Return every entry below exactly as written.

*** Opening DATASET CONTENT ***

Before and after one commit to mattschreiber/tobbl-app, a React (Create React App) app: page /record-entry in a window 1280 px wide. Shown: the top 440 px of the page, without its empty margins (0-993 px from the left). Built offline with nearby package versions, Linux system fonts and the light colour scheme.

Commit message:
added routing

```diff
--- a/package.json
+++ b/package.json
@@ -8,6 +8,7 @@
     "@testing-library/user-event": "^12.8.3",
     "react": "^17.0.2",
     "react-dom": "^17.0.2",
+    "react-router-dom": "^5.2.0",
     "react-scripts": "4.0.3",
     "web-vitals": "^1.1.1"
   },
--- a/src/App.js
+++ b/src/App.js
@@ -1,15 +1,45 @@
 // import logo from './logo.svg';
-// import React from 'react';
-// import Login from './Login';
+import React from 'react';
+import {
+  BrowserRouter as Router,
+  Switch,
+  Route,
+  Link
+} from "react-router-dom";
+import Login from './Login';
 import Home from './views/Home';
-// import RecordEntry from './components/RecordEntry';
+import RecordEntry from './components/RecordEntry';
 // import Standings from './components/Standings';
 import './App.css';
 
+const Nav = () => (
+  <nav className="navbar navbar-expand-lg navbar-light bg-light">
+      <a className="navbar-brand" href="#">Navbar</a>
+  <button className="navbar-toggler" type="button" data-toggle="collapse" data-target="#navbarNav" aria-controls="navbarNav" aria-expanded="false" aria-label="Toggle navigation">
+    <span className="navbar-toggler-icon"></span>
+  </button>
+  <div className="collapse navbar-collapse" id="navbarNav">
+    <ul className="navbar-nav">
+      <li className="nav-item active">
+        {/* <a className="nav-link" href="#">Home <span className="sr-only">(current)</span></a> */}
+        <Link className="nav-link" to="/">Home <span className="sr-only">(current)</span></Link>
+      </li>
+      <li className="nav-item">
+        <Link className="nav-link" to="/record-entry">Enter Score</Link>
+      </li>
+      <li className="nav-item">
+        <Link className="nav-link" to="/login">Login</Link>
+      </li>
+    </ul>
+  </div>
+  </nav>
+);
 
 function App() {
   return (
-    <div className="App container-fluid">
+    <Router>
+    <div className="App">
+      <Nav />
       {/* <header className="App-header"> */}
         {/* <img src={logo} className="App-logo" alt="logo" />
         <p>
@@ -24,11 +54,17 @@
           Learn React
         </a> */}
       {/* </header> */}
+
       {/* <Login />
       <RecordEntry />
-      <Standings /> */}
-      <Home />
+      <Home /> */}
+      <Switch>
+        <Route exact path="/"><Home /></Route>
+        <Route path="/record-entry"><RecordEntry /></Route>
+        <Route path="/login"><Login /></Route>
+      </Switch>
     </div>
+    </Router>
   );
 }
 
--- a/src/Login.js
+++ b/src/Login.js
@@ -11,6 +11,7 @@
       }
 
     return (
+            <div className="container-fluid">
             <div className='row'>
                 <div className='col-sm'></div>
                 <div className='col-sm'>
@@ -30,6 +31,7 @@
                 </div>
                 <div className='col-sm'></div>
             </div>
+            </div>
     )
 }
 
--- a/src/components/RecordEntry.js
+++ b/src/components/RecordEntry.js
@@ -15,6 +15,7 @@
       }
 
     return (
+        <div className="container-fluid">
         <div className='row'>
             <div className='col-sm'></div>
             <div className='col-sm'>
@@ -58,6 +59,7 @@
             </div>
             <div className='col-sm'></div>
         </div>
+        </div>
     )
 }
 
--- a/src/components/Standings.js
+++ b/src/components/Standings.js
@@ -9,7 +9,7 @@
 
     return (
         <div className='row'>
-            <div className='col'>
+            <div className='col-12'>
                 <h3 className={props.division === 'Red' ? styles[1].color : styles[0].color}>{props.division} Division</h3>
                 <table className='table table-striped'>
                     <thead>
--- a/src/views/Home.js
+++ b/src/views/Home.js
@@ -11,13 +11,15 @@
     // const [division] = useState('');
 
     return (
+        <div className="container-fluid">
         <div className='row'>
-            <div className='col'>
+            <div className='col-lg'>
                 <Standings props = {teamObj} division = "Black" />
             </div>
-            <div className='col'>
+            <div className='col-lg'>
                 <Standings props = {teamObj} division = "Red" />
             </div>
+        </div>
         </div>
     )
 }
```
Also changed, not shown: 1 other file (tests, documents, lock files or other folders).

*** Closing DATASET CONTENT ***

*EXERCISE RESULT*
Before and after one commit to mattschreiber/tobbl-app, a React (Create React App) app: page /record-entry in a window 1280 px wide. Shown: the top 440 px of the page, without its empty margins (0-993 px from the left). Built offline with nearby package versions, Linux system fonts and the light colour scheme.

Commit message:
added routing

```diff
--- a/package.json
+++ b/package.json
@@ -8,6 +8,7 @@
     "@testing-library/user-event": "^12.8.3",
     "react": "^17.0.2",
     "react-dom": "^17.0.2",
+    "react-router-dom": "^5.2.0",
     "react-scripts": "4.0.3",
     "web-vitals": "^1.1.1"
   },
--- a/src/App.js
+++ b/src/App.js
@@ -1,15 +1,45 @@
 // import logo from './logo.svg';
-// import React from 'react';
-// import Login from './Login';
+import React from 'react';
+import {
+  BrowserRouter as Router,
+  Switch,
+  Route,
+  Link
+} from "react-router-dom";
+import Login from './Login';
 import Home from './views/Home';
-// import RecordEntry from './components/RecordEntry';
+import RecordEntry from './components/RecordEntry';
 // import Standings from './components/Standings';
 import './App.css';
 
+const Nav = () => (
+  <nav className="navbar navbar-expand-lg navbar-light bg-light">
+      <a className="navbar-brand" href="#">Navbar</a>
+  <button className="navbar-toggler" type="button" data-toggle="collapse" data-target="#navbarNav" aria-controls="navbarNav" aria-expanded="false" aria-label="Toggle navigation">
+    <span className="navbar-toggler-icon"></span>
+  </button>
+  <div className="collapse navbar-collapse" id="navbarNav">
+    <ul className="navbar-nav">
+      <li className="nav-item active">
+        {/* <a className="nav-link" href="#">Home <span className="sr-only">(current)</span></a> */}
+        <Link className="nav-link" to="/">Home <span className="sr-only">(current)</span></Link>
+      </li>
+      <li className="nav-item">
+        <Link className="nav-link" to="/record-entry">Enter Score</Link>
+      </li>
+      <li className="nav-item">
+        <Link className="nav-link" to="/login">Login</Link>
+      </li>
+    </ul>
+  </div>
+  </nav>
+);
 
 function App() {
   return (
-    <div className="App container-fluid">
+    <Router>
+    <div className="App">
+      <Nav />
       {/* <header className="App-header"> */}
         {/* <img src={logo} className="App-logo" alt="logo" />
         <p>
@@ -24,11 +54,17 @@
           Learn React
         </a> */}
       {/* </header> */}
+
       {/* <Login />
       <RecordEntry />
-      <Standings /> */}
-      <Home />
+      <Home /> */}
+      <Switch>
+        <Route exact path="/"><Home /></Route>
+        <Route path="/record-entry"><RecordEntry /></Route>
+        <Route path="/login"><Login /></Route>
+      </Switch>
     </div>
+    </Router>
   );
 }
 
--- a/src/Login.js
+++ b/src/Login.js
@@ -11,6 +11,7 @@
       }
 
     return (
+            <div className="container-fluid">
             <div className='row'>
                 <div className='col-sm'></div>
                 <div className='col-sm'>
@@ -30,6 +31,7 @@
                 </div>
                 <div className='col-sm'></div>
             </div>
+            </div>
     )
 }
 
--- a/src/components/RecordEntry.js
+++ b/src/components/RecordEntry.js
@@ -15,6 +15,7 @@
       }
 
     return (
+        <div className="container-fluid">
         <div className='row'>
             <div className='col-sm'></div>
             <div className='col-sm'>
@@ -58,6 +59,7 @@
             </div>
             <div className='col-sm'></div>
         </div>
+        </div>
     )
 }
 
--- a/src/components/Standings.js
+++ b/src/components/Standings.js
@@ -9,7 +9,7 @@
 
     return (
         <div className='row'>
-            <div className='col'>
+            <div className='col-12'>
                 <h3 className={props.division === 'Red' ? styles[1].color : styles[0].color}>{props.division} Division</h3>
                 <table className='table table-striped'>
                     <thead>
--- a/src/views/Home.js
+++ b/src/views/Home.js
@@ -11,13 +11,15 @@
     // const [division] = useState('');
 
     return (
+        <div className="container-fluid">
         <div className='row'>
-            <div className='col'>
+            <div className='col-lg'>
                 <Standings props = {teamObj} division = "Black" />
             </div>
-            <div className='col'>
+            <div className='col-lg'>
                 <Standings props = {teamObj} division = "Red" />
             </div>
+        </div>
         </div>
     )
 }
```
Also changed, not shown: 1 other file (tests, documents, lock files or other folders).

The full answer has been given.